Web interface edit records

*** Block opens ***

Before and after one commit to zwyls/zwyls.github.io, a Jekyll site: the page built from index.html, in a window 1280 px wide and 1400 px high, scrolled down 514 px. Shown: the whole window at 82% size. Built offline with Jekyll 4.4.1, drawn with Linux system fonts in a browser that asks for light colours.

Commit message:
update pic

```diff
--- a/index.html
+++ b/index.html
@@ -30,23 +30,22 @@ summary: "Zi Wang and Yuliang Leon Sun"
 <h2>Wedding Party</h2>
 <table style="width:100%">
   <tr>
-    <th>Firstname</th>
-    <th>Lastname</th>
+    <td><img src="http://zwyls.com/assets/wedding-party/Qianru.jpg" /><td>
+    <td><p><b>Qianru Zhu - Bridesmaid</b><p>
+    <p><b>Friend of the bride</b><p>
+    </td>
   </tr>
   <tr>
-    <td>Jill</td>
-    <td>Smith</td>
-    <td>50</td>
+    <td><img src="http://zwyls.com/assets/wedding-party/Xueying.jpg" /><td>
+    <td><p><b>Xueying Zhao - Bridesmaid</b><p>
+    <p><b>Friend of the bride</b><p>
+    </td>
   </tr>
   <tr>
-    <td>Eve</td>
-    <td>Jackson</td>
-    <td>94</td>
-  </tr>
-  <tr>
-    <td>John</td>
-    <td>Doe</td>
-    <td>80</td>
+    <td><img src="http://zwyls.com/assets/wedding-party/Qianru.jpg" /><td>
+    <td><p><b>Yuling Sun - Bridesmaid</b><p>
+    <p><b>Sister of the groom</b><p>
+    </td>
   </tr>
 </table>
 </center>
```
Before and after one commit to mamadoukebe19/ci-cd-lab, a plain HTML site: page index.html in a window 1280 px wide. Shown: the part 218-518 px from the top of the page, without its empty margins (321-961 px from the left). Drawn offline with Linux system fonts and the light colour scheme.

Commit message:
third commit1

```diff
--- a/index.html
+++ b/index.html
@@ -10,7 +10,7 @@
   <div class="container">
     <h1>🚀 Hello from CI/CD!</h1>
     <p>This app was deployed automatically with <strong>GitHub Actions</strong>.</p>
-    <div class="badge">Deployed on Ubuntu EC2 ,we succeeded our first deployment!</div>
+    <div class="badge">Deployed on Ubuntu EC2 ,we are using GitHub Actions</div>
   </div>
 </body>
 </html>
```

*** Block closes ***

What you will do: What are the lines above that hold the string "fonts"? Copy them.

Solution to the problem:
Before and after one commit to zwyls/zwyls.github.io, a Jekyll site: the page built from index.html, in a window 1280 px wide and 1400 px high, scrolled down 514 px. Shown: the whole window at 82% size. Built offline with Jekyll 4.4.1, drawn with Linux system fonts in a browser that asks for light colours.
Before and after one commit to mamadoukebe19/ci-cd-lab, a plain HTML site: page index.html in a window 1280 px wide. Shown: the part 218-518 px from the top of the page, without its empty margins (321-961 px from the left). Drawn offline with Linux system fonts and the light colour scheme.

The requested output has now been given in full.